**TASK DETAILS**
Scan the data below for the string "import". Show every line where it turns up.

**DATASET ENTRIES**
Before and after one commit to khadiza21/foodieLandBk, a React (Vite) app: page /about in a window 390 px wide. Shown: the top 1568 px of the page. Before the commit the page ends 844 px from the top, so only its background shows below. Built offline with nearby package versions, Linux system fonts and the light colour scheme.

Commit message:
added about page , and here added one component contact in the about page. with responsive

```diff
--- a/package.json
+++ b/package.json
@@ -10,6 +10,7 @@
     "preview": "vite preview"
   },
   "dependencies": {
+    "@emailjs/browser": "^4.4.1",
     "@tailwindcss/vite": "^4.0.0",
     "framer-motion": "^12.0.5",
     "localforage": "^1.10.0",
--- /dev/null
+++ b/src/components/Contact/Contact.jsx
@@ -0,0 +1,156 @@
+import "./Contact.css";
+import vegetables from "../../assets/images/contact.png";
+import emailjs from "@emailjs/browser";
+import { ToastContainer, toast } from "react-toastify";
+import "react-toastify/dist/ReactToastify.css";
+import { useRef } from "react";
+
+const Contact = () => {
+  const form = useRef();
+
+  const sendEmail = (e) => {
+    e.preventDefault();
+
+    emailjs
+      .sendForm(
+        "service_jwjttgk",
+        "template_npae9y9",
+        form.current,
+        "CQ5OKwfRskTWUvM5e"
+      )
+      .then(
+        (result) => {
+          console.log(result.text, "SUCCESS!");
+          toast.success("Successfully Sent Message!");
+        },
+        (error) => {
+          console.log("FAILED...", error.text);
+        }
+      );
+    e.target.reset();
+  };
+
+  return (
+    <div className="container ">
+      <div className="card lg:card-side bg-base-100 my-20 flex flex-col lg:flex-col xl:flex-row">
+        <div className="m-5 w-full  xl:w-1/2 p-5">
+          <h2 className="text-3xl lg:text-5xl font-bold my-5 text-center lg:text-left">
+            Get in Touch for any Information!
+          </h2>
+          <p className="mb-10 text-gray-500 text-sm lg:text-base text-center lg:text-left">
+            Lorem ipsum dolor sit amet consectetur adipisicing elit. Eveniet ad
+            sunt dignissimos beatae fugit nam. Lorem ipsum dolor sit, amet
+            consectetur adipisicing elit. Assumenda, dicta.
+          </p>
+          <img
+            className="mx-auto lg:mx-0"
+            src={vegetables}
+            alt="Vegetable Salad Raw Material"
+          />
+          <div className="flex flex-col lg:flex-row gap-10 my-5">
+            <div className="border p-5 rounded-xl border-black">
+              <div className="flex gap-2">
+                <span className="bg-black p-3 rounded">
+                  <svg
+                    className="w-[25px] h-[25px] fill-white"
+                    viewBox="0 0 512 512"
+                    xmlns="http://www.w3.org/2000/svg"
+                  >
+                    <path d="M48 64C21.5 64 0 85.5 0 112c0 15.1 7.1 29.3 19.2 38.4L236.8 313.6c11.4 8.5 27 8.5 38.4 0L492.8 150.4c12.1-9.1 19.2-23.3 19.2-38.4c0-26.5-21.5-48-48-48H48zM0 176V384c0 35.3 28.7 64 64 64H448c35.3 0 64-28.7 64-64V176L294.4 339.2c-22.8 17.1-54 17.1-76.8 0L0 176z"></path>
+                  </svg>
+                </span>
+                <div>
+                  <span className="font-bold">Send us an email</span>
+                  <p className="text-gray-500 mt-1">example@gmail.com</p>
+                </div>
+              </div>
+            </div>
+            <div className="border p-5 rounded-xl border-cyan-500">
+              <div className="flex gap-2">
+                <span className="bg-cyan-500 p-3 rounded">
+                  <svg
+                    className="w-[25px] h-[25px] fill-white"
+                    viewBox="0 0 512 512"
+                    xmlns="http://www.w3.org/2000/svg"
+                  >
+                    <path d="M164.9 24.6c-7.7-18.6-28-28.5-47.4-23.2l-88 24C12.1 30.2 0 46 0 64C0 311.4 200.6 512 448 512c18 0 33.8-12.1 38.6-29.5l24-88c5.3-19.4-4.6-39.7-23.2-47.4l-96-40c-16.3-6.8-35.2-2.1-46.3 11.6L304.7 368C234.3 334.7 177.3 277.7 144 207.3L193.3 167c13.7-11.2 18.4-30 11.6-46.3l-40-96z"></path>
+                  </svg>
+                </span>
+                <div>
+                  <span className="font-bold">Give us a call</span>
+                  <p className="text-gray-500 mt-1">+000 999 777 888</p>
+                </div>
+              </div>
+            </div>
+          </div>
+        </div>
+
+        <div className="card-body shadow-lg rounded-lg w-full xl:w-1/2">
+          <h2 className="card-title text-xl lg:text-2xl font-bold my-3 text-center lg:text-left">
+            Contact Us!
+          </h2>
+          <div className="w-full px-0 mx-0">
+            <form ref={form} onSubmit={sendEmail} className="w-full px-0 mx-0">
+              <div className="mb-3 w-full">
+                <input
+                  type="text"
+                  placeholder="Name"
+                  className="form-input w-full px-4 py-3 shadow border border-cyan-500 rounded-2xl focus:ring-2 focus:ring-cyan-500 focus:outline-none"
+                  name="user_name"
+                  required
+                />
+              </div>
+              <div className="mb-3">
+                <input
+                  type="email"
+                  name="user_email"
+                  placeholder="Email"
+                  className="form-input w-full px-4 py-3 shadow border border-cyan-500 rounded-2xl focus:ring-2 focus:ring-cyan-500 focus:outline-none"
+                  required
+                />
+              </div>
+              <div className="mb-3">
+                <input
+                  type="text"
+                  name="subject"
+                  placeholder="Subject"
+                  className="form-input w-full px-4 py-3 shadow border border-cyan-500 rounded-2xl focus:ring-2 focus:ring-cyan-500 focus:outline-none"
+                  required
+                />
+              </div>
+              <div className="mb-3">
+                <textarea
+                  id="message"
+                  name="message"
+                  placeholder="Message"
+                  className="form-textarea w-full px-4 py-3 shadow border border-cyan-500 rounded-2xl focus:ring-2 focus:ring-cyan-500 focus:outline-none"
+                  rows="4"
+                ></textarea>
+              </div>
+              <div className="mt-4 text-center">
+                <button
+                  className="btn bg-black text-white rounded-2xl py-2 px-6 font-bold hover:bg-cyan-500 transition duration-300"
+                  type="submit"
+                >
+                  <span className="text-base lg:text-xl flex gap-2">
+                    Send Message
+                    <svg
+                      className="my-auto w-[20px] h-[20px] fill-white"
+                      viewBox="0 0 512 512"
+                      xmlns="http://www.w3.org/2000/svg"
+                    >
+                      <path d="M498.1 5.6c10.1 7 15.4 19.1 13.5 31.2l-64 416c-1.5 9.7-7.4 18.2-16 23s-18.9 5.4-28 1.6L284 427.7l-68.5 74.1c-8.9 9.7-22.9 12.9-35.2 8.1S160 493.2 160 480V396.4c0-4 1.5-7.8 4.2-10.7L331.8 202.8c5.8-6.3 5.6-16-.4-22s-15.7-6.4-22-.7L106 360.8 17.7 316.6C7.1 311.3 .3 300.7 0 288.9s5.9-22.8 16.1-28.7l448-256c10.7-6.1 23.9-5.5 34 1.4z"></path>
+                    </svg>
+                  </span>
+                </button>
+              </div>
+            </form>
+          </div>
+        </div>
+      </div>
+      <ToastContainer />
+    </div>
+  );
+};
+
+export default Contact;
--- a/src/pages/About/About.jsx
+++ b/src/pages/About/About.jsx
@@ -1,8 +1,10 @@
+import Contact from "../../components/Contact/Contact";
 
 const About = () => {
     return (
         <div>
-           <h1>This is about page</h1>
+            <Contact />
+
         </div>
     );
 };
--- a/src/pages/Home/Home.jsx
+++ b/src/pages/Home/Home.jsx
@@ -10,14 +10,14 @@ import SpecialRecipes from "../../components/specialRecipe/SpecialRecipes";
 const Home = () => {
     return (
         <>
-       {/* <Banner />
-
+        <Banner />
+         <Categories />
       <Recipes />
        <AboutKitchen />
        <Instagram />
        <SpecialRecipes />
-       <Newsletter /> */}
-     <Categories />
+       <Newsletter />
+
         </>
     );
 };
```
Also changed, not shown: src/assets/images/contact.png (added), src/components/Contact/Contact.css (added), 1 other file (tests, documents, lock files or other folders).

**OUTPUT OF THE TASK**
+import "./Contact.css";
+import vegetables from "../../assets/images/contact.png";
+import emailjs from "@emailjs/browser";
+import { ToastContainer, toast } from "react-toastify";
+import "react-toastify/dist/ReactToastify.css";
+import { useRef } from "react";
+import Contact from "../../components/Contact/Contact";
@@ -10,14 +10,14 @@ import SpecialRecipes from "../../components/specialRecipe/SpecialRecipes";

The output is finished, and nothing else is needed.